Escher, M(aurits) C(ornelius) (1898–1972)
Maurits Escher was a Dutch artist whose graphic explorations of tiling, figure-ground ambiguities, impossible figures, and regression has attracted the interest of mathematicians and scientists. His experiences of Moorish art (see Alhambra) and his contact with mathematicians, most notably Harold Coxeter, led him to explore the way repetitive shapes can be used to tile the plane, and from this to ideas about duality and transformation. Escher's preoccupation with dualities is a constant presence in his work in the form of foreground/background, light and dark, flatness and dimensionality, representation and decoration, frame and scene, large and small, viewpoint and vanishing point, form and negative space, positive and negative, light and dark, observer and observed, as well as the metaphysical aspects of good and evil.

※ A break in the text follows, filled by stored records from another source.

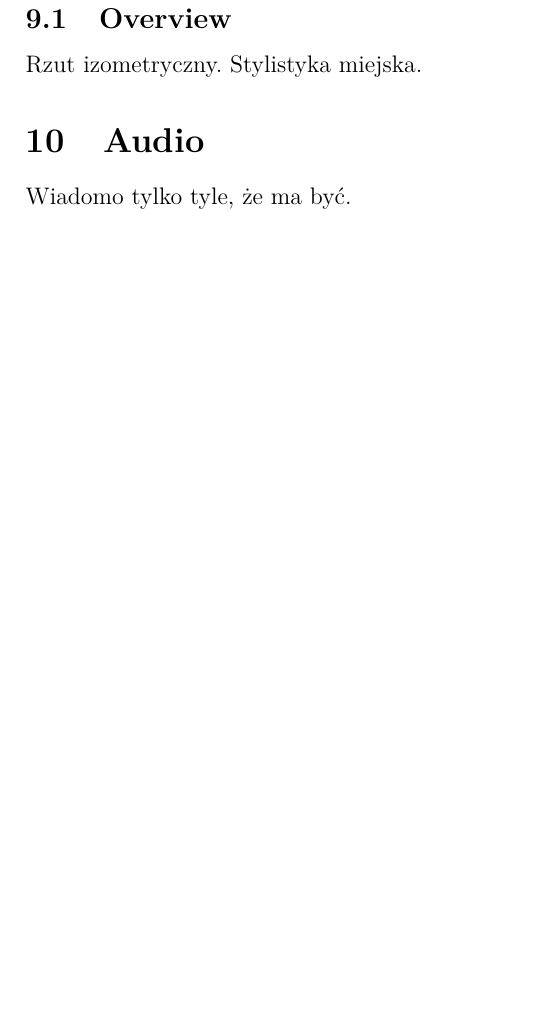
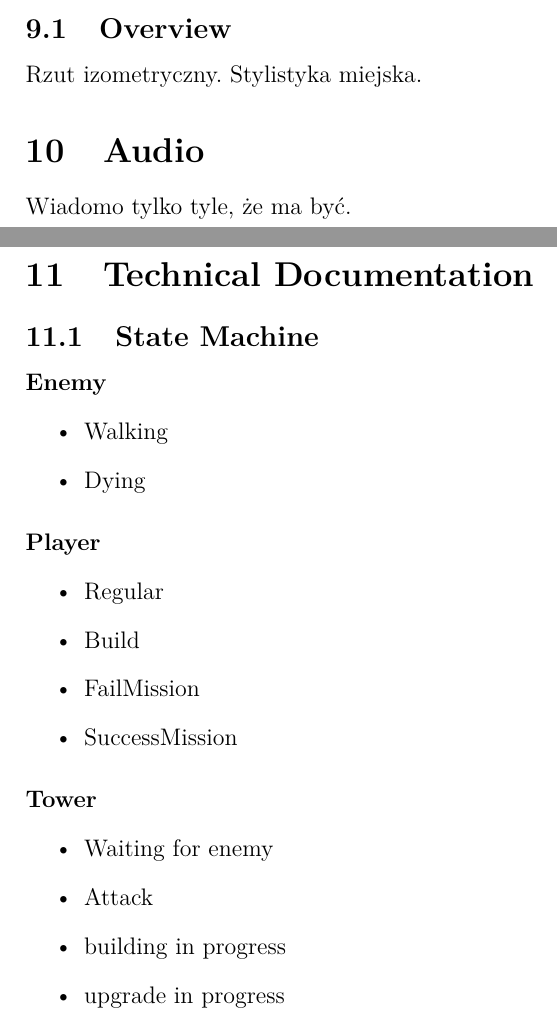
Before and after one commit to GrPe/WeDrinkYourBeer, a LaTeX document (_GDD/GDD.tex): part of page 11 of 11 before the commit and two parts of pages 12 and 13 of 13 after it, the two joined at a grey line, cut so that both start at the same text, the shorter picture padded with empty space. Compiled offline with pdfLaTeX.

Commit message:
Update GDD to Technical Documents about StateMachine

```diff
--- a/_GDD/GDD.tex
+++ b/_GDD/GDD.tex
@@ -93,5 +97,30 @@ Rzut izometryczny. Stylistyka miejska.
 \section{Audio}
 Wiadomo tylko tyle, że ma być.
 
+\newpage
+
+\section{Technical Documentation}
+\subsection{State Machine}
+\paragraph{Enemy}
+\begin{itemize}
+	\item Walking
+	\item Dying
+\end{itemize}
+
+\paragraph{Player}
+\begin{itemize}
+	\item Regular
+	\item Build
+	\item FailMission
+	\item SuccessMission
+\end{itemize}
+
+\paragraph{Tower}
+\begin{itemize}
+	\item Waiting for enemy
+	\item Attack
+	\item building in progress
+	\item upgrade in progress
+\end{itemize}
 
 \end{document}
```
Also changed, not shown: _GDD/GDD.pdf, _GDD/GDD.tex (4 more changed lines), 4 other files.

Self-referential images resonate throughout Escher's works – reflections of the artist, hands that draw themselves, the visitor in a picture gallery who looks at a print that contains him. It was for this reason that Douglas Hofstadter wove Escher, along with Kurt Gödel and Bach, into the "eternal golden braid" at the heart of his Pulitzer Prize-winning book.1 Having seen some of Escher's art, Roger Penrose was inspired to devise impossible figures, including the Penrose triangle, which Escher then incorporated into several of his later works. After the artist's death Penrose regretted that Escher had not lived long enough to take advantage of the discovery of Penrose tiling.
1. Hofstadter, Douglas R. Gödel. Escher, Bach: An Eternal Golden
Braid. New York: Basic Books, 1999.
2. Escher, M. C. The Graphic Work of M.C. Escher. New York: Ballantine, 1971.
3. Coxeter, H. S. M., Emmer, M., Penrose, R., and Teuber, M. L. (eds). M. C. Escher: Art and Science. New York: North-Holland, 1986.